There are several catches. The manager is about to turn her down when Donahue intervenes and forces the man to offer her any job that he believes she will suit. Said manager takes his comeuppance out on Callista by offering her a position as a scullery maid, absolutely no training or introduction to the work at all, and refuses to give her a room in the hotel’s generously provided and reasonably appointed staff quarters. She has a cot in the pantry, no lock on the door and is the butt of every joke and blamed for every spilled drink and broken plate that occurs – even when she’s not near the incident. She consoles herself with the money she’s saving for her passage home.
But her mistreatment at the hands of the staff forces Donahue to intervene. He becomes her knight in well-tailored armor, giving her room, board and spending money while thoroughly cleaning out the staff who were much too willing to harass and abuse one of their colleagues. He also pays for her passage back home and even provides her with chaperons for the journey.
While they are both waiting for that journey to take place, however, they have time. Perhaps a little too much of it. More than enough time to discover that they LIKE each other. Not just that they are attracted to each other, but that they are developing a friendship along with possibly more.

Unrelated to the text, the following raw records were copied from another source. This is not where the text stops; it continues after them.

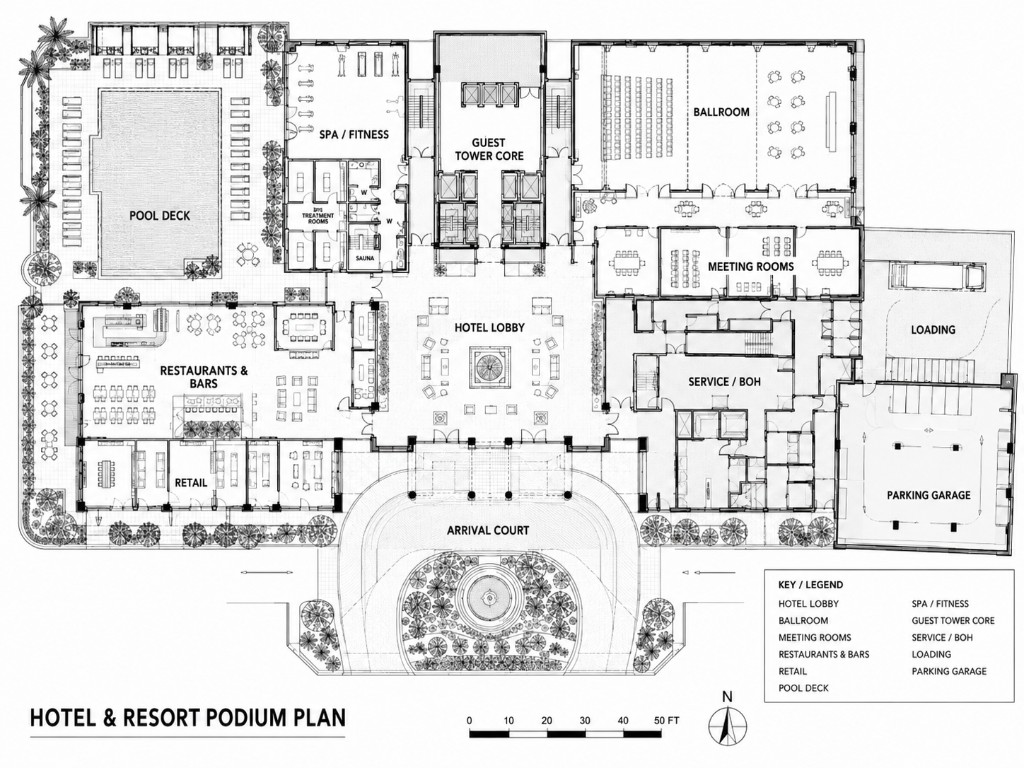
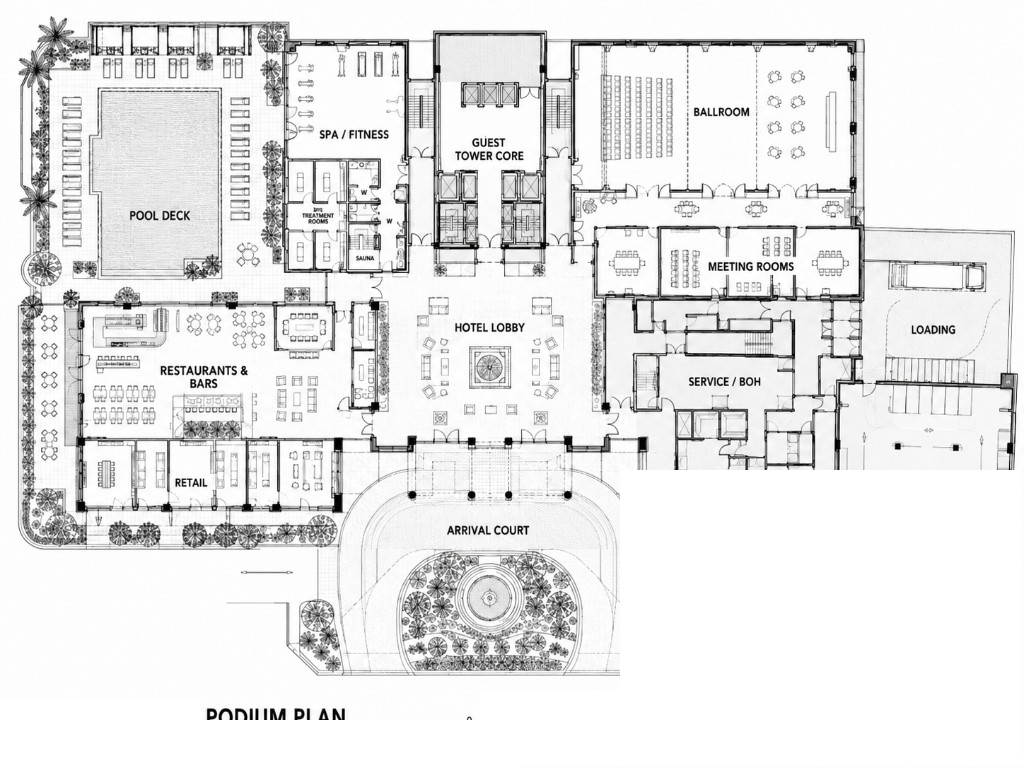
Industry floorplans: remove keys, shrink plan, push cards outward
Crop KEY/legend/scale bars from hotel, sports, airport, and
conference floorplan assets. Match the casino breathing-room
treatment across all industries — floorplan at ~66% width,
cards at -6% with outward leader lines, and more stage padding
so the plan and cards have room to breathe without overlapping.

diff --git a/src/data/industryDetails.ts b/src/data/industryDetails.ts
@@ -468,41 +468,41 @@ export const industryDetails: Partial<Record<IndustrySlug, IndustryDetail>> = {
         'The guest journey is a chain of touchpoints \u2014 arrival, lobby, restaurants, spa, pool, the event floor, the grounds \u2014 and at each one, screens, audio, and lighting shape the impression and carry the message. LUCI orchestrates them all as one, so the right moment lands in the right space at the right time.',
     },
     floorplan: {
-      image: '/images/industries/hotel/floorplan.png?v=1',
+      image: '/images/industries/hotel/floorplan.png?v=2',
       imageAlt:
         'Architectural floorplan of a hotel and resort podium: arrival court, lobby, retail, restaurants and bars, pool deck, spa and fitness, guest tower core, ballroom, meeting rooms, service and back of house, loading, and parking.',
       imageWidth: 1024,
       imageHeight: 768,
-      imageWidthPct: 78,
+      imageWidthPct: 65.83,
       ariaLabel: 'Hotel and resort zones LUCI orchestrates',
       zones: [
         {
           label: 'Set the tone on arrival',
           desc: 'Welcome and orient the guest with signage, wayfinding, and music.',
-          plate: { side: 'right', right: '-4%', top: '80%' },
+          plate: { side: 'right', right: '-6%', top: '80%' },
           delay: 0,
-          lines: [{ x1: 84, y1: 80, x2: 50, y2: 87 }],
+          lines: [{ x1: 90, y1: 80, x2: 50, y2: 87 }],
         },
         {
           label: 'Move guests toward amenities',
           desc: 'Promote the spa at dusk and breakfast at dawn \u2014 the right offer at the right moment.',
-          plate: { side: 'left', left: '-4%', top: '74%' },
+          plate: { side: 'left', left: '-6%', top: '74%' },
           delay: 1,
-          lines: [{ x1: 16, y1: 74, x2: 25, y2: 48 }],
+          lines: [{ x1: 8, y1: 74, x2: 25, y2: 48 }],
         },
         {
           label: 'Switch the event floor in a few taps',
           desc: 'Wedding, banquet, and corporate room A/V can combine or split in a matter of minutes.',
-          plate: { side: 'right', right: '-4%', top: '30%' },
+          plate: { side: 'right', right: '-6%', top: '30%' },
           delay: 2,
-          lines: [{ x1: 84, y1: 30, x2: 73, y2: 18 }],
+          lines: [{ x1: 90, y1: 30, x2: 73, y2: 18 }],
         },
         {
           label: 'Hold one brand across the property',
           desc: 'Every media interaction reinforces your marketing messages without drift.',
-          plate: { side: 'left', left: '-4%', top: '22%' },
+          plate: { side: 'left', left: '-6%', top: '22%' },
           delay: 3,
-          lines: [{ x1: 16, y1: 22, x2: 50, y2: 26 }],
+          lines: [{ x1: 8, y1: 22, x2: 50, y2: 26 }],
         },
       ],
     },
@@ -678,45 +678,45 @@ export const industryDetails: Partial<Record<IndustrySlug, IndustryDetail>> = {
       'Back of House',
     ],
     floorplan: {
-      image: '/images/industries/sports/floorplan.png?v=1',
+      image: '/images/industries/sports/floorplan.png?v=2',
       imageAlt:
         'Architectural floorplan of a multi-purpose sports arena configured for basketball: court and bowl, main concourse, suites and club, locker rooms, media area, VIP lobby, back of house, and loading dock.',
       imageWidth: 1024,
       imageHeight: 768,
-      imageWidthPct: 78,
+      imageWidthPct: 65.83,
       ariaLabel: 'Sports venue zones LUCI orchestrates',
       zones: [
         {
           label: 'Bring the bowl to life',
           desc: 'A big play, and the whole bowl reacts as one \u2014 boards, audio, and lighting fire together in sync.',
-          plate: { side: 'right', right: '-4%', top: '26%' },
+          plate: { side: 'right', right: '-6%', top: '26%' },
           delay: 0,
-          lines: [{ x1: 84, y1: 26, x2: 52, y2: 50 }],
+          lines: [{ x1: 90, y1: 26, x2: 52, y2: 50 }],
         },
         {
           label: 'Turn every screen into a moment',
           desc: 'Sponsors don\u2019t want placements \u2014 they want moments. Turn every screen into a sponsor activation, on demand.',
-          plate: { side: 'right', right: '-4%', top: '72%' },
+          plate: { side: 'right', right: '-6%', top: '72%' },
           delay: 1,
-          lines: [{ x1: 84, y1: 72, x2: 54, y2: 28 }],
+          lines: [{ x1: 90, y1: 72, x2: 54, y2: 28 }],
         },
         {
           label: 'Reset the building between events',
           desc: 'Basketball tonight, a concert tomorrow \u2014 the building\u2019s full A/V environment switches for any event, in moments.',
-          plate: { side: 'left', left: '-4%', top: '64%' },
+          plate: { side: 'left', left: '-6%', top: '64%' },
           delay: 2,
           lines: [
-            { x1: 16, y1: 64, x2: 50, y2: 48 },
-            { x1: 16, y1: 64, x2: 50, y2: 24 },
-            { x1: 16, y1: 64, x2: 52, y2: 76 },
+            { x1: 8, y1: 64, x2: 50, y2: 48 },
+            { x1: 8, y1: 64, x2: 50, y2: 24 },
+            { x1: 8, y1: 64, x2: 52, y2: 76 },
           ],
         },
         {
           label: 'Run the whole show from one place',
           desc: 'Every display, zone, and light in the building can be controlled from one interface.',
-          plate: { side: 'left', left: '-4%', top: '20%' },
+          plate: { side: 'left', left: '-6%', top: '20%' },
           delay: 3,
-          lines: [{ x1: 16, y1: 20, x2: 50, y2: 70 }],
+          lines: [{ x1: 8, y1: 20, x2: 50, y2: 70 }],
         },
       ],
     },
@@ -885,41 +885,41 @@ export const industryDetails: Partial<Record<IndustrySlug, IndustryDetail>> = {
         'In a terminal, information is everything — and your screens, speakers, and signage are how passengers get it. That makes multimedia the layer that guides the journey, drives revenue, and carries the messages that matter most.',
     },
     floorplan: {
-      image: '/images/industries/airports-transportation/floorplan.png?v=1',
+      image: '/images/industries/airports-transportation/floorplan.png?v=2',
       imageAlt:
         'Architectural floorplan of an airport terminal: departures hall, arrivals hall, concourses A/B/C, airline lounges, administration, parking, hotel and conference center, departure curbside, and ground transportation.',
       imageWidth: 1024,
       imageHeight: 682,
-      imageWidthPct: 78,
+      imageWidthPct: 65.83,
       ariaLabel: 'Airport terminal zones LUCI orchestrates',
       zones: [
         {
           label: 'Set the tone at arrival',
           desc: 'The first screens a passenger sees shape the whole journey — calm, oriented, on-brand from the curb.',
-          plate: { side: 'right', right: '-4%', top: '80%' },
+          plate: { side: 'right', right: '-6%', top: '80%' },
           delay: 0,
-          lines: [{ x1: 84, y1: 80, x2: 50, y2: 62 }],
+          lines: [{ x1: 90, y1: 80, x2: 50, y2: 62 }],
         },
         {
           label: 'Turn dwell time into revenue',
           desc: 'The time between security and boarding is your best commercial inventory — the right offer, at the right gate, at the right moment.',
-          plate: { side: 'left', left: '-4%', top: '76%' },
+          plate: { side: 'left', left: '-6%', top: '76%' },
           delay: 1,
-          lines: [{ x1: 16, y1: 76, x2: 23, y2: 48 }],
+          lines: [{ x1: 8, y1: 76, x2: 23, y2: 48 }],
         },
         {
           label: 'Give passengers the right info at the right time',
           desc: 'Keep wayfinding and gate information clear, current, and consistent.',
-          plate: { side: 'right', right: '-4%', top: '30%' },
+          plate: { side: 'right', right: '-6%', top: '30%' },
           delay: 2,
-          lines: [{ x1: 84, y1: 30, x2: 50, y2: 56 }],
+          lines: [{ x1: 90, y1: 30, x2: 50, y2: 56 }],
         },
         {
           label: 'Keep the whole terminal in sync',
           desc: 'One consistent message across every screen and speaker — so passengers always know what’s happening, especially when plans change.',
-          plate: { side: 'left', left: '-4%', top: '24%' },
+          plate: { side: 'left', left: '-6%', top: '24%' },
           delay: 3,
-          lines: [{ x1: 16, y1: 24, x2: 50, y2: 45 }],
+          lines: [{ x1: 8, y1: 24, x2: 50, y2: 45 }],
         },
       ],
     },
@@ -966,40 +966,40 @@ export const industryDetails: Partial<Record<IndustrySlug, IndustryDetail>> = {
         'In a convention center, flexibility is everything — and your screens, signs, and LED are how the building becomes each client’s event. That makes multimedia the layer that brands the space per client, guides attendees in real time, and turns circulation into revenue.',
     },
     floorplan: {
-      image: '/images/industries/conference-convention-centers/floorplan.png?v=1',
+      image: '/images/industries/conference-convention-centers/floorplan.png?v=2',
       imageAlt: 'Architectural floorplan of a conference and convention center: arrival court, registration, prefunction lobby, grand ballroom, exhibition hall, meeting rooms, breakout rooms, boardrooms, administration, food service and cafe, outdoor terrace, and parking garage.',
       imageWidth: 1024,
       imageHeight: 768,
-      imageWidthPct: 78,
+      imageWidthPct: 65.83,
       ariaLabel: 'Convention center zones LUCI orchestrates',
       zones: [
         {
           label: 'Brand any space for any client',
           desc: 'Give each event its own branding across room signs, wayfinding, and LED.',
-          plate: { side: 'left', left: '-4%', top: '24%' },
+          plate: { side: 'left', left: '-6%', top: '24%' },
           delay: 0,
-          lines: [{ x1: 16, y1: 24, x2: 22, y2: 18 }],
+          lines: [{ x1: 8, y1: 24, x2: 22, y2: 18 }],
         },
         {
           label: 'Manage concurrent events with precision',
           desc: 'On a day with several events in the building, easily control A/V in each zone from one interface.',
-          plate: { side: 'right', right: '-4%', top: '30%' },
+          plate: { side: 'right', right: '-6%', top: '30%' },
           delay: 1,
-          lines: [{ x1: 84, y1: 30, x2: 80, y2: 18 }],
+          lines: [{ x1: 90, y1: 30, x2: 80, y2: 18 }],
         },
         {
           label: 'Guide every attendee',
           desc: 'Sessions move, rooms change, schedules shift by the hour — keep everyone on track and on time.',
-          plate: { side: 'right', right: '-4%', top: '76%' },
+          plate: { side: 'right', right: '-6%', top: '76%' },
           delay: 2,
-          lines: [{ x1: 84, y1: 76, x2: 50, y2: 45 }],
+          lines: [{ x1: 90, y1: 76, x2: 50, y2: 45 }],
         },
         {
           label: 'Turn circulation into revenue',
           desc: 'Turn lobbies and concourses into branded, sponsorable space that can be switched with a tap.',
-          plate: { side: 'left', left: '-4%', top: '80%' },
+          plate: { side: 'left', left: '-6%', top: '80%' },
           delay: 3,
-          lines: [{ x1: 16, y1: 80, x2: 20, y2: 75 }],
+          lines: [{ x1: 8, y1: 80, x2: 20, y2: 75 }],
         },
       ],
     },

Which they don’t have quite enough time to be sure of – at least not if they’re being sensible. And then there’s that odious toad waiting back in New York to claim Callista as payment of her father’s debts.
Donahue has always been sober and sensible – but this is looking like the one time in his life when he’ll be much better served if he throws caution to the winds.
Escape Rating B: Mr. Donahue’s Total Surrender is a light and frothy historical romance with just enough dark undertones to keep the reader – and the characters – on their toes.
One of the things I really enjoyed about this story is that it is a romance of thoughts and feelings and not body parts. Some of that is the period in which it is set, but I loved the way that the protagonists fall in love through spending time together, talking with each other, and just enjoying each other’s company. I did feel the romance, and we did see them fall for each other, but they’re not using sex to cement the relationship and that worked well.
I also liked that Donahue is someone who works for a living. Not that he isn’t rich, and not that his family didn’t give him a damn good start with education and money, but he’s not among the idle rich. We’re seeing more of that in historical romance and I like the trend very much.
The thing that kept this book from being a grade A read instead of a B has to do with comeuppances. There weren’t nearly enough of them. There are several circumstances in the story with villains. Not just the staff of the hotel who harass and abuse Callista, but also a titled brother and sister who are just awful and, top of the ugly pile, the odious schemer who hatched the plan to force Callista to marry him. He’s slime. The hotel staff do get their just desserts, but that was too easy. I would want to see the sour expressions on the part of those awful siblings at the wedding, and I especially wanted to know that Mr. Odious New York got at least a sliver of what should be coming to him. That we don’t discover what happened to him or even just his reaction at getting thwarted felt like a missed opportunity for a bit of catharsis.
But I had a ball – even if there is no actual ball – with Mr. Donahue, Miss Faulkner, and their total surrender to each other.